Perhaps we die of an overload of stories.
Too many sagas, memories, jokes, pantomimes;
too much melodrama, history lived or teased
out of the inexhaustible.
There’s the truth about our parents. And
the way the West was really won; why the chicken
crossed the road. And what my neighbor said
when she went mad.

                                              Then there’s the epic
of matter imagining itself: the latest dream
mammalian. Underneath, the bone-deep nightmare
of tectonic travel. And there’s that
tallest tale of an expanding
universe, or a contracting one. Or
the invisible black weight that is
the finish of a star.

youth kept us safe:
no room in us for all that, for so many
verbs, so many distraught and pushy adjectives,
armies of vowels and consonants; no room
for so many perilous serials.

I’m sitting now in the low backyard
where moss outdoes the grass.
It’s July again too quickly. Fireflies
have begun their obstinate questioning.
Remember how we used to catch them, the jar
we’d put them in, the lively lights
so clearly dying and coming back?

Maybe the stories that live in us
collect the way newspapers and books fill up
the house of the lunatic, chaos through
which some path must be incised—the body
so full of profoundly more than blood
and bones, cholesterol and carcinogens,
fat and shit and the makings of desire.

My half-Indian great-grandmother sits
in my knees, an ache like too much prayer.
The madwoman gone from next door
is a mutter in my wrists. The spinster who made
bread for us children—she spread every slice
with the word of a wrathful God—lives now
in dreams I still recount. I’m trying yet
to find that dark jam sweet.

There was a man in our town whose baby boy
was taken up into the mouth of a tornado
and set down unharmed in the middle of a road—
what to do with that one, its ungainly
angles resolving with such grace,
its cry of surprise?
I had a relative who killed a man
and ran off to Chicago with his father’s
money, never again heard from.

                                                                      None of them
heroes, not one of them more than
particular, outlined briefly against cosmic
night and geologic time.

Perhaps the stories are what we come
at last to be ourselves, the sum of them
what we come finally to understand,
along with atoms and the many extinctions:
dinosaurs and wolves, ivorybills and whales.
Is it then that we can begin to love
the world before us, all our ghosts
with their changing outlines
showing like petticoats?

                                                      All that we never
asked to know can enter the body, can enter
and fill and stay. My spine weakens
under the weight of another great-grandmother
who saw her daughter raped in a Georgia cornfield
by Union soldiers. The wagon she drove alone
with her five children to Texas
shakes my marrow loose.
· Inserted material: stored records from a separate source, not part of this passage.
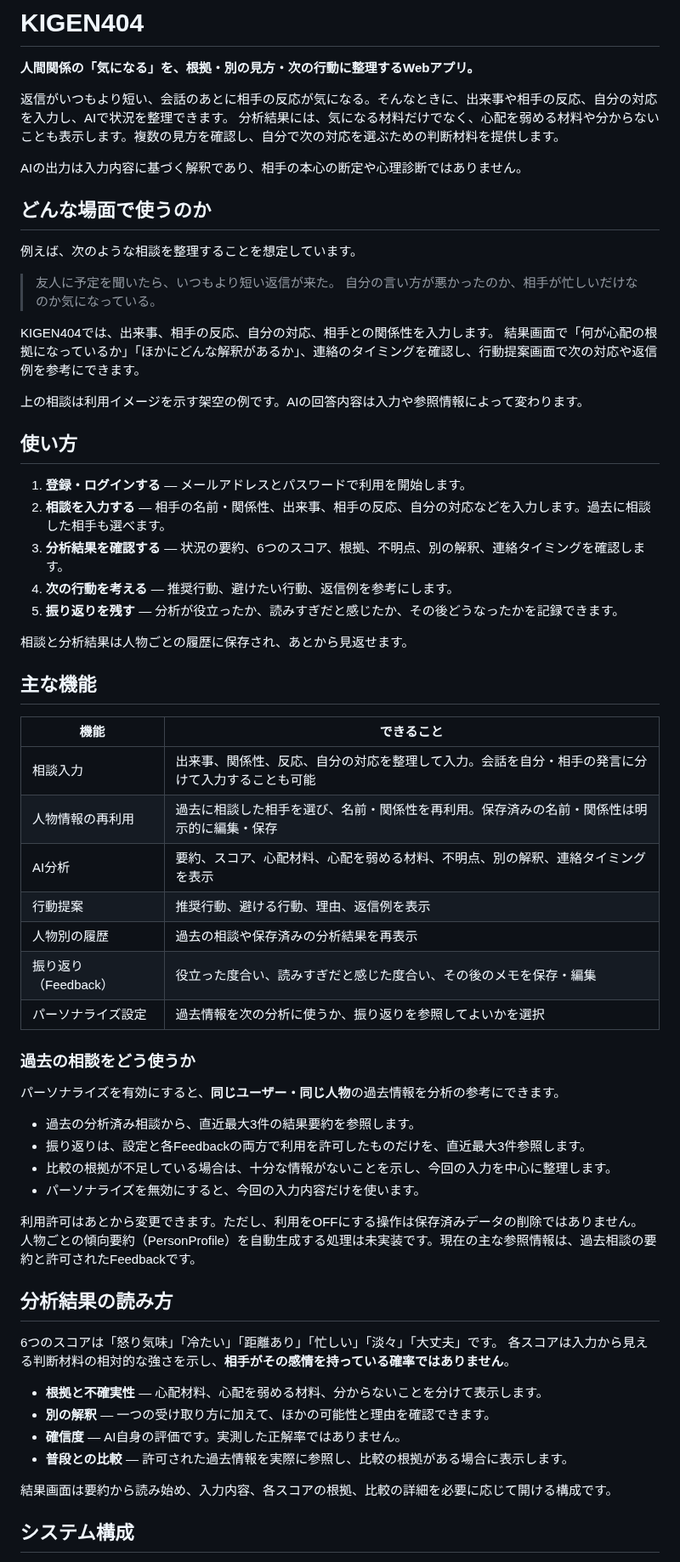
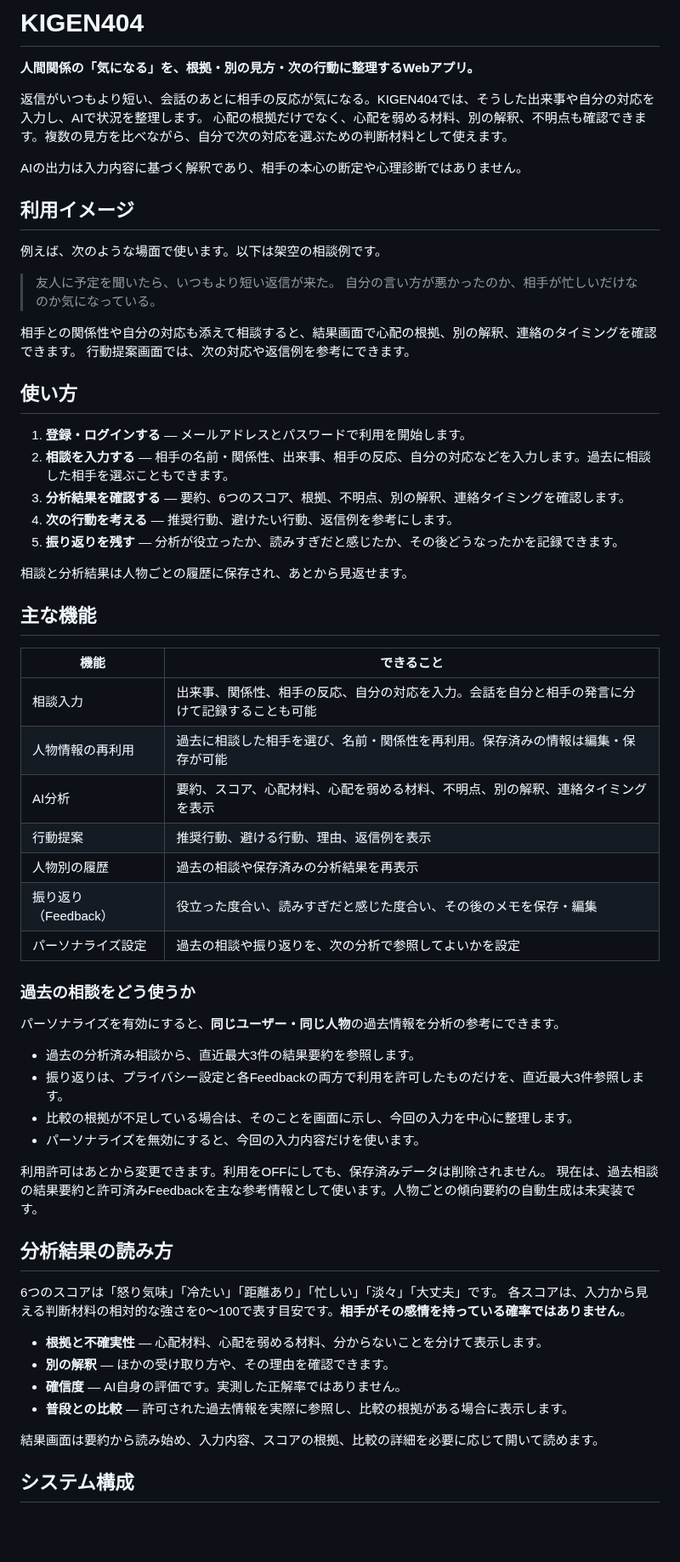
Before and after one commit to naoki820-askamiya/syshack2026, a Markdown page: README.md, the part around one of its changes. Shown at 85% size. Rendered like a GitHub page; blank space fills up the shorter version.

```diff
--- a/README.md
+++ b/README.md
@@ -2,28 +2,26 @@
 
 **人間関係の「気になる」を、根拠・別の見方・次の行動に整理するWebアプリ。**
 
-返信がいつもより短い、会話のあとに相手の反応が気になる。そんなときに、出来事や相手の反応、自分の対応を入力し、AIで状況を整理できます。
-分析結果には、気になる材料だけでなく、心配を弱める材料や分からないことも表示します。複数の見方を確認し、自分で次の対応を選ぶための判断材料を提供します。
+返信がいつもより短い、会話のあとに相手の反応が気になる。KIGEN404では、そうした出来事や自分の対応を入力し、AIで状況を整理します。
+心配の根拠だけでなく、心配を弱める材料、別の解釈、不明点も確認できます。複数の見方を比べながら、自分で次の対応を選ぶための判断材料として使えます。
 
 AIの出力は入力内容に基づく解釈であり、相手の本心の断定や心理診断ではありません。
 
-## どんな場面で使うのか
+## 利用イメージ
 
-例えば、次のような相談を整理することを想定しています。
+例えば、次のような場面で使います。以下は架空の相談例です。
 
 > 友人に予定を聞いたら、いつもより短い返信が来た。
 > 自分の言い方が悪かったのか、相手が忙しいだけなのか気になっている。
 
-KIGEN404では、出来事、相手の反応、自分の対応、相手との関係性を入力します。
-結果画面で「何が心配の根拠になっているか」「ほかにどんな解釈があるか」、連絡のタイミングを確認し、行動提案画面で次の対応や返信例を参考にできます。
-
-上の相談は利用イメージを示す架空の例です。AIの回答内容は入力や参照情報によって変わります。
+相手との関係性や自分の対応も添えて相談すると、結果画面で心配の根拠、別の解釈、連絡のタイミングを確認できます。
+行動提案画面では、次の対応や返信例を参考にできます。
 
 ## 使い方
 
 1. **登録・ログインする** — メールアドレスとパスワードで利用を開始します。
-2. **相談を入力する** — 相手の名前・関係性、出来事、相手の反応、自分の対応などを入力します。過去に相談した相手も選べます。
-3. **分析結果を確認する** — 状況の要約、6つのスコア、根拠、不明点、別の解釈、連絡タイミングを確認します。
+2. **相談を入力する** — 相手の名前・関係性、出来事、相手の反応、自分の対応などを入力します。過去に相談した相手を選ぶこともできます。
+3. **分析結果を確認する** — 要約、6つのスコア、根拠、不明点、別の解釈、連絡タイミングを確認します。
 4. **次の行動を考える** — 推奨行動、避けたい行動、返信例を参考にします。
 5. **振り返りを残す** — 分析が役立ったか、読みすぎだと感じたか、その後どうなったかを記録できます。
 
@@ -33,37 +31,37 @@ KIGEN404では、出来事、相手の反応、自分の対応、相手との関
 
 | 機能 | できること |
 | --- | --- |
-| 相談入力 | 出来事、関係性、反応、自分の対応を整理して入力。会話を自分・相手の発言に分けて入力することも可能 |
-| 人物情報の再利用 | 過去に相談した相手を選び、名前・関係性を再利用。保存済みの名前・関係性は明示的に編集・保存 |
+| 相談入力 | 出来事、関係性、相手の反応、自分の対応を入力。会話を自分と相手の発言に分けて記録することも可能 |
+| 人物情報の再利用 | 過去に相談した相手を選び、名前・関係性を再利用。保存済みの情報は編集・保存が可能 |
 | AI分析 | 要約、スコア、心配材料、心配を弱める材料、不明点、別の解釈、連絡タイミングを表示 |
 | 行動提案 | 推奨行動、避ける行動、理由、返信例を表示 |
 | 人物別の履歴 | 過去の相談や保存済みの分析結果を再表示 |
 | 振り返り（Feedback） | 役立った度合い、読みすぎだと感じた度合い、その後のメモを保存・編集 |
-| パーソナライズ設定 | 過去情報を次の分析に使うか、振り返りを参照してよいかを選択 |
+| パーソナライズ設定 | 過去の相談や振り返りを、次の分析で参照してよいかを設定 |
 
 ### 過去の相談をどう使うか
 
 パーソナライズを有効にすると、**同じユーザー・同じ人物**の過去情報を分析の参考にできます。
 
 - 過去の分析済み相談から、直近最大3件の結果要約を参照します。
-- 振り返りは、設定と各Feedbackの両方で利用を許可したものだけを、直近最大3件参照します。
-- 比較の根拠が不足している場合は、十分な情報がないことを示し、今回の入力を中心に整理します。
+- 振り返りは、プライバシー設定と各Feedbackの両方で利用を許可したものだけを、直近最大3件参照します。
+- 比較の根拠が不足している場合は、そのことを画面に示し、今回の入力を中心に整理します。
 - パーソナライズを無効にすると、今回の入力内容だけを使います。
 
-利用許可はあとから変更できます。ただし、利用をOFFにする操作は保存済みデータの削除ではありません。
-人物ごとの傾向要約（PersonProfile）を自動生成する処理は未実装です。現在の主な参照情報は、過去相談の要約と許可されたFeedbackです。
+利用許可はあとから変更できます。利用をOFFにしても、保存済みデータは削除されません。
+現在は、過去相談の結果要約と許可済みFeedbackを主な参考情報として使います。人物ごとの傾向要約の自動生成は未実装です。
 
 ## 分析結果の読み方
 
 6つのスコアは「怒り気味」「冷たい」「距離あり」「忙しい」「淡々」「大丈夫」です。
-各スコアは入力から見える判断材料の相対的な強さを示し、**相手がその感情を持っている確率ではありません**。
+各スコアは、入力から見える判断材料の相対的な強さを0〜100で表す目安です。**相手がその感情を持っている確率ではありません**。
 
 - **根拠と不確実性** — 心配材料、心配を弱める材料、分からないことを分けて表示します。
-- **別の解釈** — 一つの受け取り方に加えて、ほかの可能性と理由を確認できます。
+- **別の解釈** — ほかの受け取り方や、その理由を確認できます。
 - **確信度** — AI自身の評価です。実測した正解率ではありません。
 - **普段との比較** — 許可された過去情報を実際に参照し、比較の根拠がある場合に表示します。
 
-結果画面は要約から読み始め、入力内容、各スコアの根拠、比較の詳細を必要に応じて開ける構成です。
+結果画面は要約から読み始め、入力内容、スコアの根拠、比較の詳細を必要に応じて開いて読めます。
 
 ## システム構成
 
```
Also changed, not shown: other parts of README.md (+48 -53 lines), docs/diagrams/system-architecture.png (added).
Understand, if I try to give them away
they will hide and pretend the way icebergs
are deep under sunlit water. I have to
carry them. They go before me
like breath you can see when it’s cold.
I hold them in me like coals in a basket,
like a summer’s quick-winging lights
in a casket of glass.

Betty Adcock

Betty Adcock is the author of six books of poetry, most recently Slantwise (LSU Press, 2008) and Intervale: New and Selected Poems (LSU, 2002), which won the Poets’ Prize and was a finalist for the Academy of American Poets’ Lenore Marshall Prize. She has been awarded two Pushcart Prizes, the North Carolina Medal for Literature, a fellowship from the National Endowment for the Arts, and a 2002 Guggenheim Fellowship, among others.

Primarily self-taught, she has no degrees, and studied and wrote poetry for more than ten years while working in the business world. After her first book was published, she was awarded a teaching residency at Duke University. Other teaching positions followed, most notably as a writer-in-residence at Meredith College in Raleigh, North Carolina, which she held for 20 years. She currently teaches in the Warren Wilson College MFA Program.

When asked in an interview what she hoped for in her poetry, Adcock replied, “to tell the truth and find that it is music.”

—Poem from Slantwise, LSU Press, 2008